## Exercise data
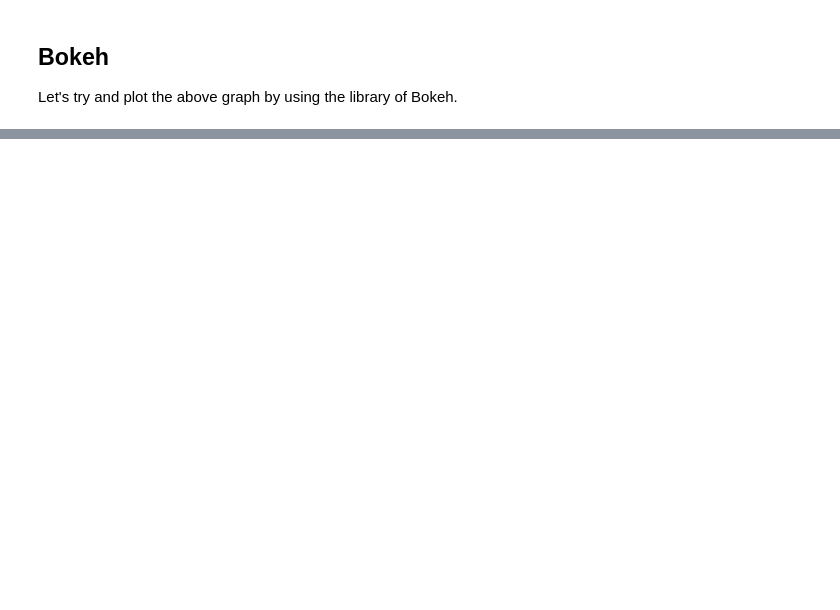
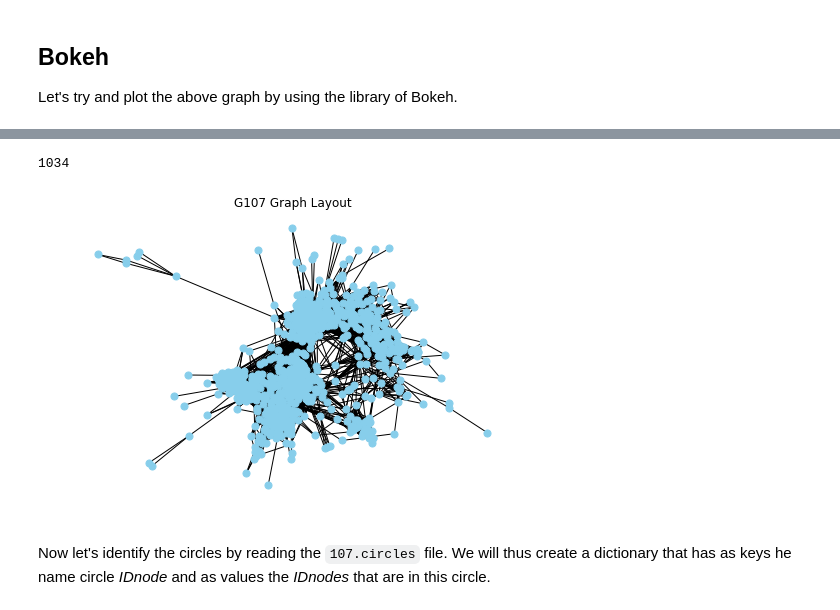
Before and after one commit to GonxheIdrizi/ProjectGraphVizualisation, a Jupyter notebook: Facebook.ipynb, the cells around one changed output, grey strips where cells are left out. Drawn from its saved outputs; the diff is of its cells as text; code cells hidden in the pictures; blank space fills up the shorter version.

Commit message:
Add cycles in Facebook ntebook

```diff
--- a/Facebook.ipynb
+++ b/Facebook.ipynb
@@ -195,0 +199,14 @@ TypeError: 'slice' object is not iterable
+# %%
+edges107 = open('Data/facebook/107.edges', 'r')
+
+G107 = nx.Graph()
+create_graph_edges_with_range_indices(G107, edges107)
+G107_pos = nx.fruchterman_reingold_layout(G107)
+nx.draw(G107, with_labels=False, node_size=50, node_color="skyblue", pos = G107_pos)
+plt.title("G107 Graph Layout")
+print(len(G107.nodes))
+# %% [output]
+1034
+[figure, added]
+# %% [markdown]
+Now let's identify the circles by reading the `107.circles` file. We will thus create a dictionary that has as keys he name circle _IDnode_ and as values the _IDnodes_ that are in this circle.
```
Also changed, not shown: parts of 14 cells of this notebook.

## Exercise details
Repeat each line above exactly. The pictures stay out.

## Exercise output
Before and after one commit to GonxheIdrizi/ProjectGraphVizualisation, a Jupyter notebook: Facebook.ipynb, the cells around one changed output, grey strips where cells are left out. Drawn from its saved outputs; the diff is of its cells as text; code cells hidden in the pictures; blank space fills up the shorter version.

Commit message:
Add cycles in Facebook ntebook

```diff
--- a/Facebook.ipynb
+++ b/Facebook.ipynb
@@ -195,0 +199,14 @@ TypeError: 'slice' object is not iterable
+# %%
+edges107 = open('Data/facebook/107.edges', 'r')
+
+G107 = nx.Graph()
+create_graph_edges_with_range_indices(G107, edges107)
+G107_pos = nx.fruchterman_reingold_layout(G107)
+nx.draw(G107, with_labels=False, node_size=50, node_color="skyblue", pos = G107_pos)
+plt.title("G107 Graph Layout")
+print(len(G107.nodes))
+# %% [output]
+1034
+[figure, added]
+# %% [markdown]
+Now let's identify the circles by reading the `107.circles` file. We will thus create a dictionary that has as keys he name circle _IDnode_ and as values the _IDnodes_ that are in this circle.
```
Also changed, not shown: parts of 14 cells of this notebook.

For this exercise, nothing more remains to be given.